5. Work on steady breathing! I am either breathing in through my nose and out my mouth, or I am keeping my mouth closed and only breathing through my nose. Both of these strategies appear to help regulate my breath.

For now I am simply making observations and keeping track of what seems to be working and what isn’t. I will be digging into the reading on some of these things to learn more about them. I have found that using these strategies, I am sometimes able to drop my heart hate as much as 5-10 beats. It is amazing what focus, concentration, and persistence can do!

Until later, happy running!!!

Raising Teenagers: Interview with Steven Spierer

Teenagers are a breed of their own, and raising teenagers is not an easy task.  Recently, I was invited to speak with Steven Spierer on Talk Radio One about raising teenagers and building healthy parent-child relationships.  Having raised teenagers himself, Mr. Spierer frequently incorporates information about parenting into his show. Check out his website at http://www.talkradioone.com/  He has some great stuff!

Happy Parenting!

Shelly D. Mahon on the Steven Spierer Show

 

Motivating Teens: The Role of Independence

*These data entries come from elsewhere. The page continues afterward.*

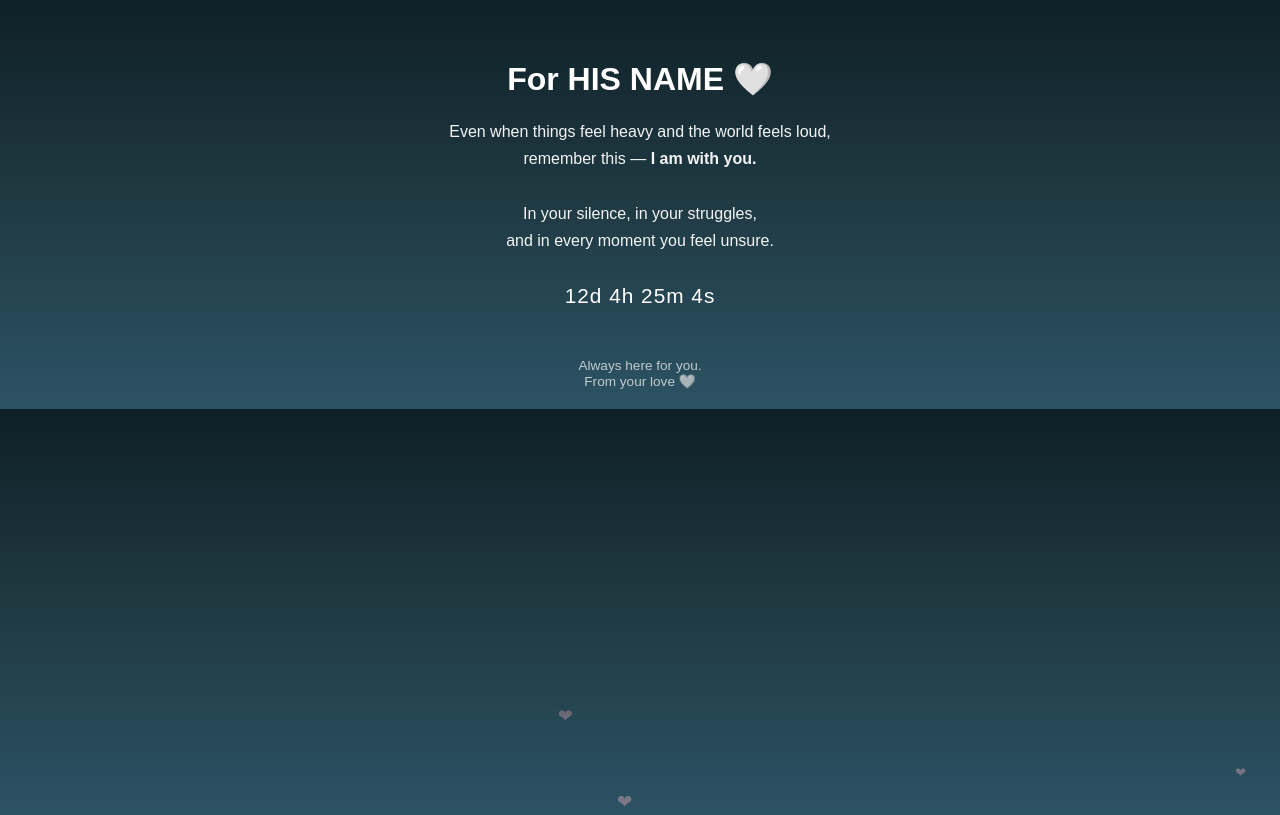
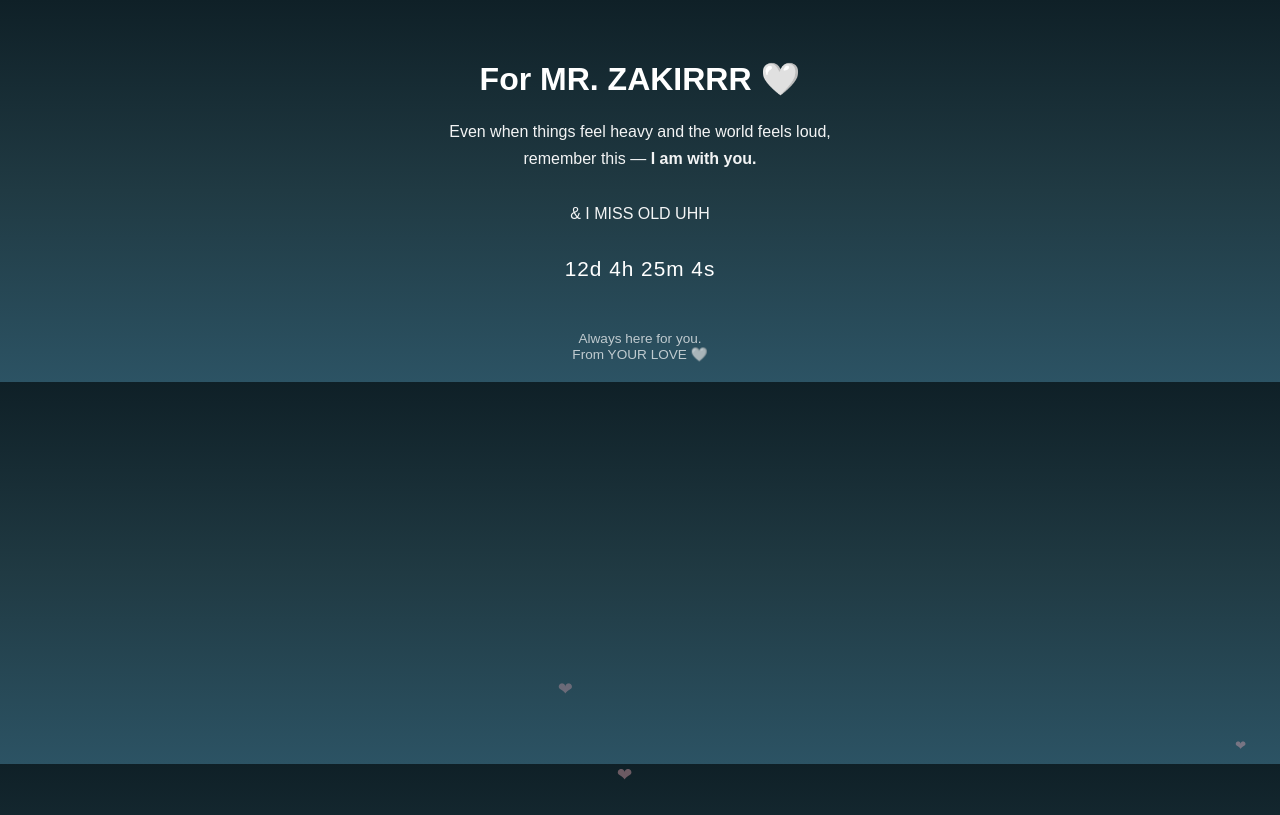
Before and after one commit to nimnom1204/SIMPLY-PORTAL, a plain HTML site: page index.html in a window 1280 px wide. Shown: the top 815 px of the page. Drawn offline with Linux system fonts and the light colour scheme.

Commit message:
Change header and footer text for personalization
Updated the header and footer text for personalization.

```diff
--- a/index.html
+++ b/index.html
@@ -76,20 +76,19 @@
 
 <body>
 
-<h1>For HIS NAME 🤍</h1>
+<h1>For MR. ZAKIRRR 🤍</h1>
 
 <div class="message">
   Even when things feel heavy and the world feels loud,<br>
   remember this — <b>I am with you.</b><br><br>
-  In your silence, in your struggles,<br>
-  and in every moment you feel unsure.
+  & I MISS OLD UHH
 </div>
 
 <div class="countdown" id="timer"></div>
 
 <div class="footer">
   Always here for you.<br>
-  From your love 🤍
+  From YOUR LOVE 🤍
 </div>
 
 
```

The need to feel as though our behavior is truly chosen, not imposed upon us, may be its strongest during adolescents.  During this time between childhood and adulthood, teens are striving for independence at the same time that they still need guidance from their parents.  As children move into adolescence, they are motivated by a strong desire to be seen as more mature, capable of making decisions, and worthy of being treated as though they are getting older.  Just the other day a 12 year old girl said to me, “I really don’t like Paul [a 20-something year old in her martial arts class] because he treats me like I am a little kid.  I know that I am not grown up, Continue reading “Motivating Teens: The Role of Independence”

Motivating Teens: Pain, Pleasure, & the Pressure to Achieve

Have you ever found yourself doing something for fear of negative consequences?  Ever tried to achieve something difficult, just to prove to yourself that you can?  Have you ever pushed yourself to do a dreaded task, only to find you truly love what you are doing?  Think about each of these scenarios. Why do we do what we do?  What is the source of our motivation?  Motivation can be thought of as a movement away from pain or toward pleasure.  You may do your best on a project at work to avoid getting laid off.  This is a movement away from pain.  You may bump up your training miles so that you can run a marathon.  Gaining the personal satisfaction of completing a marathon is a movement toward pleasure.

We have all done things to avoid pain or feel pleasure.  In fact, chances are good that we have all used these strategies to influence our teen’s actions.  Think about these scenarios. “Be nice to your sister, or you will Continue reading “Motivating Teens: Pain, Pleasure, & the Pressure to Achieve”

Heart Rate Training: How Does it Work?

I am an avid runner and have recently started heart rate training.  I did this about five years ago, but after some time it fell to the wayside.  Now, I am back at it!  As I remembered, slowing myself down is the hardest part!

I figured I would read up on the facts this time around. Your heart rate tells you the intensity of your work out. How intense you train depends on your fitness goals.  If you are a beginner runner, heart rate training can help you understand how your body reacts to running.  It also helps you control your workouts so that you don’t over train or hurt yourself.   If you have some experience with running, heart rate training can help you Continue reading “Heart Rate Training: How Does it Work?”